In a similar vein, Statoil AS, the Norwegian state oil company, found that it was allowing different business units to misbalance supply chain priorities because each sought to maximise its own profits. The unit that produces propane gas, a by-product of oil extraction, wanted to keep production at a steady rate for efficiency.

Shippers wanted bulky and highly predictable production to make it easier to schedule and fill tankers. Sales wanted heavy production in the winter, matching demand. They couldn't all win, of course. "When you optimise subsystems, you suboptimise the system," explains Michael Bean, vice president of Powersim, the software provider that Statoil used to run supply chain simulations. As a result of those simulations, the company shifted priorities and reconfigured business units in the chain for the good of the whole.
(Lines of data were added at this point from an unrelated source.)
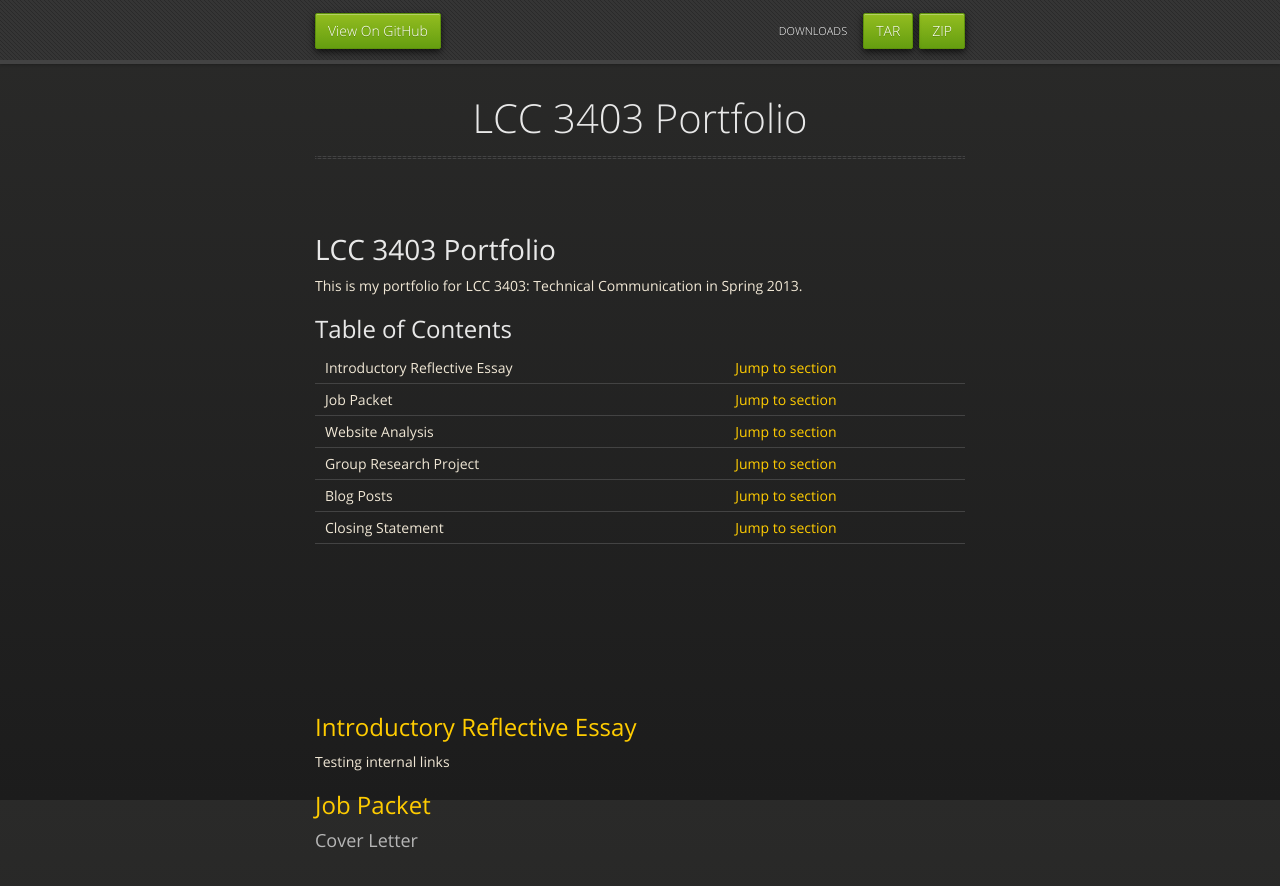
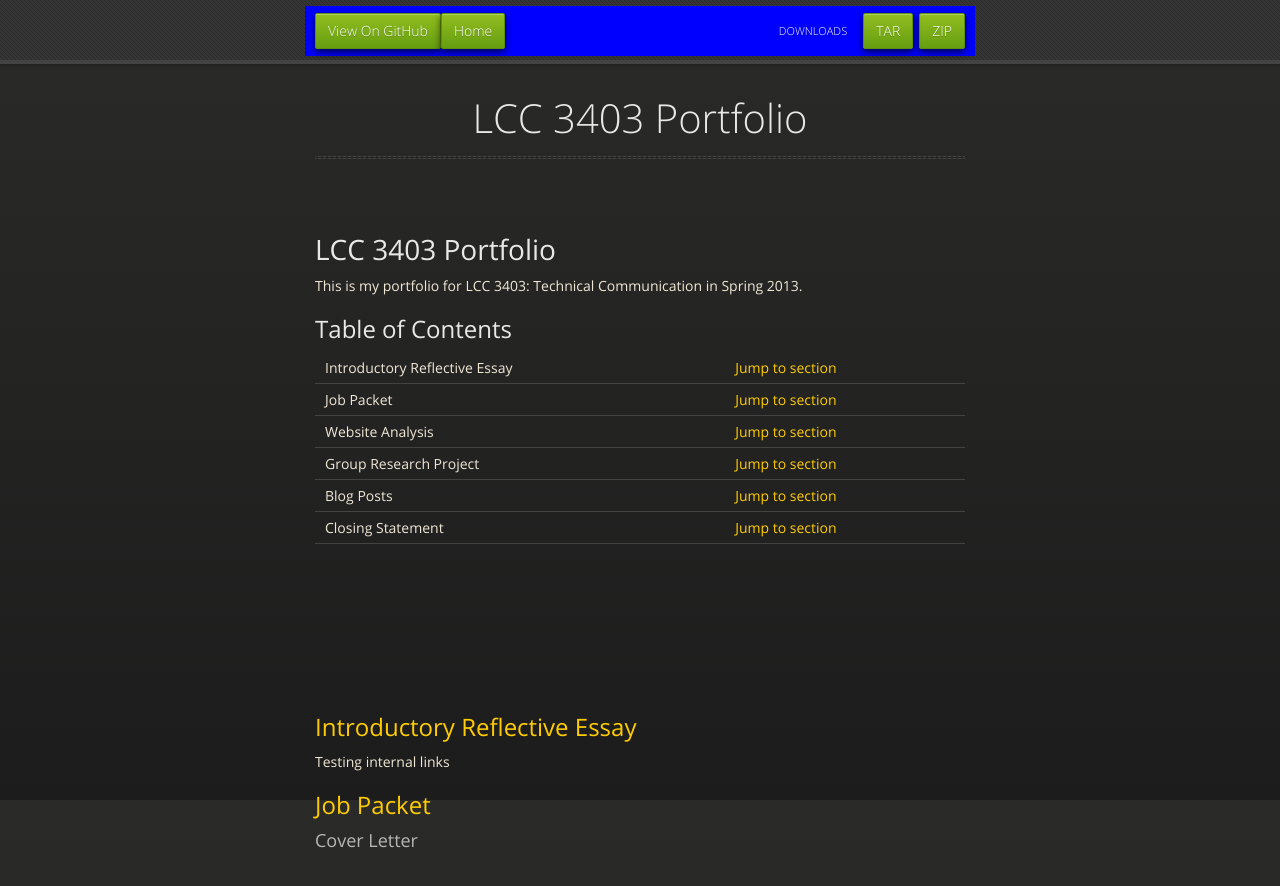
Before and after one commit to burntcookie90/lcc3403_portfolio, a plain HTML site: page index.html in a window 1280 px wide. Shown: the top 886 px of the page. Drawn offline with nearby package versions, Linux system fonts and the light colour scheme; grey boxes are pictures that could not be loaded.

Commit message:
adding home nav button

```diff
--- a/index.html
+++ b/index.html
@@ -20,6 +20,7 @@
   <body>
       <div id="header">
         <nav>
+          <li class="forg"><a href="https://www.vishnurajeevan.com">Home</a></li>
           <li class="fork"><a href="https://github.com/burntcookie90/lcc3403_portfolio">View On GitHub</a></li>
           <li class="downloads"><a href="https://github.com/burntcookie90/lcc3403_portfolio/zipball/master">ZIP</a></li>
           <li class="downloads"><a href="https://github.com/burntcookie90/lcc3403_portfolio/tarball/master">TAR</a></li>
```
Contrary to the commonly perceived logic of supply chains, Statoil found that increasing propane inventory would reduce shipping costs and enable it to sell the highest volume at peak moments of demand.

6. Let the IT Configure You

SAD TALES ABOUND OF GREAT, strategic IT implementations that went far beyond projected time and budget because they had to be customised to a company's business processes. But not everyone need fall victim to that. Olympus America, a manufacturer and distributor of cameras and medical devices in Melville, NY, tackled its supply chain implementation by re-engineering its operations to fit the business processes of J D Edwards' software. "There were some areas of resistance [within Olympus to imposing the software's discipline]. We had to articulate what [internal clients] wanted," says Olympus vice president and CIO Lee Wachter.

Salespeople, for example, were used to having commissions triggered by a sales order, and the software Olympus was implementing was configured to trigger commission when the goods were shipped. That meant a delay in payment for salespeople but a more logical way of operating a supply chain: "Now we're not issuing commission on orders that can be cancelled," Wachter explains.

The software configuration also led to the creation of a single customer master file through consolidation of customers across different operating divisions, replacing the practice of having separate divisions in the company keep information about the same customers. It also unified its product listings so that different business units would not be selling the same products under different numbers. Wachter championed changes in human behaviour as being more businesslike and less costly than changes to the IT.

7. Don't Overestimate IT

WITH MANY SOFTWARE VENDORS now touting Web-enabled products to streamline work with other businesses, it is tempting (though expensive) to overestimate the current state of connectivity. Only a few companies are far along in Web-enabling their supply chains. Truth is, most of industry is in the middle of a battle over data communication standards, and many of the large players would each like its house-developed system to become the standard for data transmission.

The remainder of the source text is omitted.